The European Commission’s proposal appears to be an improvement over the ECJ’s interpretation that the Brussels Regulation prohibits anti-suit injunctions. The lis pendens rule removes discretion from the non-seat court to do anything but stay the proceeding or decline jurisdiction. This creates a strong disincentive to parties who might otherwise be inclined to start a torpedo action. So while it is not clear how the lis pendens rule would work in all circumstances, and there would likely be certain case by case exceptions as to how it would actually apply in practice, it may well reduce incentives for abuse and improve predictability and efficiency in arbitration.
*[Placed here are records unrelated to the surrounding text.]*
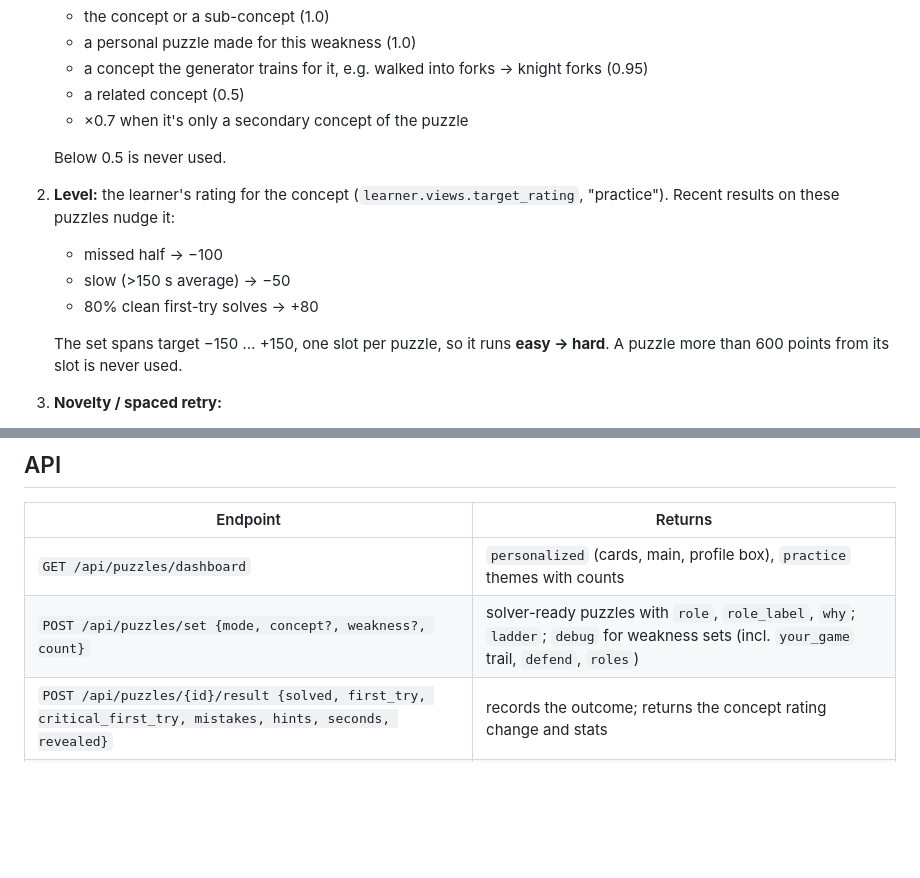
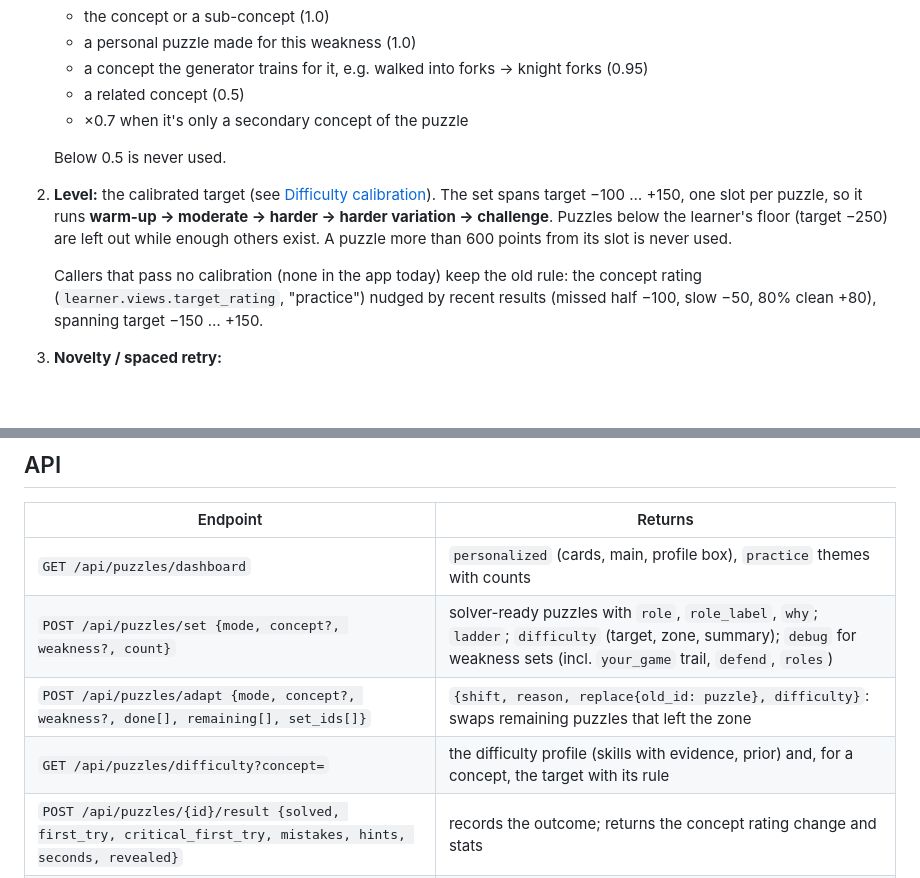
Before and after one commit to Raaniscool/ChessAI, a Markdown page: docs/PUZZLE_LIBRARY.md, 2 parts joined by grey strips. Drawn GitHub-style; blank space fills up the shorter version.

```diff
--- a/docs/PUZZLE_LIBRARY.md
+++ b/docs/PUZZLE_LIBRARY.md
@@ -117,14 +117,15 @@ Deterministic, so every puzzle has a reason the learner can read:
    - ×0.7 when it's only a secondary concept of the puzzle
 
    Below 0.5 is never used.
-2. **Level:** the learner's rating for the concept (`learner.views.target_rating`,
-   "practice"). Recent results on these puzzles nudge it:
-   - missed half → −100
-   - slow (>150 s average) → −50
-   - 80% clean first-try solves → +80
+2. **Level:** the calibrated target (see [Difficulty calibration](#difficulty-calibration)).
+   The set spans target −100 … +150, one slot per puzzle, so it runs **warm-up → moderate →
+   harder → harder variation → challenge**. Puzzles below the learner's floor (target −250)
+   are left out while enough others exist. A puzzle more than 600 points from its slot is never
+   used.
 
-   The set spans target −150 … +150, one slot per puzzle, so it runs **easy → hard**. A
-   puzzle more than 600 points from its slot is never used.
+   Callers that pass no calibration (none in the app today) keep the old rule: the concept
+   rating (`learner.views.target_rating`, "practice") nudged by recent results (missed half
+   −100, slow −50, 80% clean +80), spanning target −150 … +150.
 3. **Novelty / spaced retry:**
    - New puzzles come first.
    - A puzzle missed at least a day ago comes back as a retry ("Retry: you missed this
@@ -275,7 +330,9 @@ The shortfall goes to constrained generation for the exact concept, never to a g
 | Endpoint | Returns |
 |---|---|
 | `GET /api/puzzles/dashboard` | `personalized` (cards, main, profile box), `practice` themes with counts |
-| `POST /api/puzzles/set {mode, concept?, weakness?, count}` | solver-ready puzzles with `role`, `role_label`, `why`; `ladder`; `debug` for weakness sets (incl. `your_game` trail, `defend`, `roles`) |
+| `POST /api/puzzles/set {mode, concept?, weakness?, count}` | solver-ready puzzles with `role`, `role_label`, `why`; `ladder`; `difficulty` (target, zone, summary); `debug` for weakness sets (incl. `your_game` trail, `defend`, `roles`) |
+| `POST /api/puzzles/adapt {mode, concept?, weakness?, done[], remaining[], set_ids[]}` | `{shift, reason, replace{old_id: puzzle}, difficulty}`: swaps remaining puzzles that left the zone |
+| `GET /api/puzzles/difficulty?concept=` | the difficulty profile (skills with evidence, prior) and, for a concept, the target with its rule |
 | `POST /api/puzzles/{id}/result {solved, first_try, critical_first_try, mistakes, hints, seconds, revealed}` | records the outcome; returns the concept rating change and stats |
 | `GET /api/puzzles` | counts by type, tier and uniqueness |
 | `GET /api/puzzles/select?concept=&count=5` | the selection for a concept: puzzles with `reasons`, `stats`, `slot_rating`, `match`, plus `target_rating`, `shortfall` |
```
Also changed, not shown: other parts of docs/PUZZLE_LIBRARY.md (+54 -0 lines), docs/PERSONALIZATION.md (+4 -2 lines).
The lis pendens rule will only apply within Europe, among European Union Member States. But are there any lessons to be learned for international arbitration generally? Would it be useful, for example, for UNCITRAL or UNIDROIT to draw up non-binding Principles of International Arbitration that, in cases of parallel proceedings, would encourage courts to stay proceedings or decline jurisdiction in favor of the court or tribunal at the seat of arbitration? Although rules of comity already encourage courts not to interfere with the jurisdiction of other courts by not granting anti-suit injunctions, more deference to the court of the seat could be useful.
This idea has already been developed in the U.S. and elsewhere to some extent, by means of the concept of “primary” and “secondary” jurisdiction. This concept comes from the New York Convention, where the language has been read to give the court of the seat preferential status, at least to procedural matters (V(1)(d)) and to the setting aside of awards (V(1)(e)).
A court with the jurisdiction to annul or set aside an award is said to have “primary” jurisdiction, while other courts are said to have “secondary” jurisdiction. So it would not be a giant step to encourage an international perspective that would consider the court at the seat of arbitration to also have primary jurisdiction on the question of the validity of the arbitration agreement.
Any development of such a preference or presumption, however, must await the question of whether the European Commission’s lis pendens proposal becomes law, and if it does, how well it actually works in practice. If the rule appears to eliminate many of the abuses which stem from parallel proceedings, then it may be worth considering whether working toward a similar rule in the international arena would support a more effective and efficient framework for arbitration.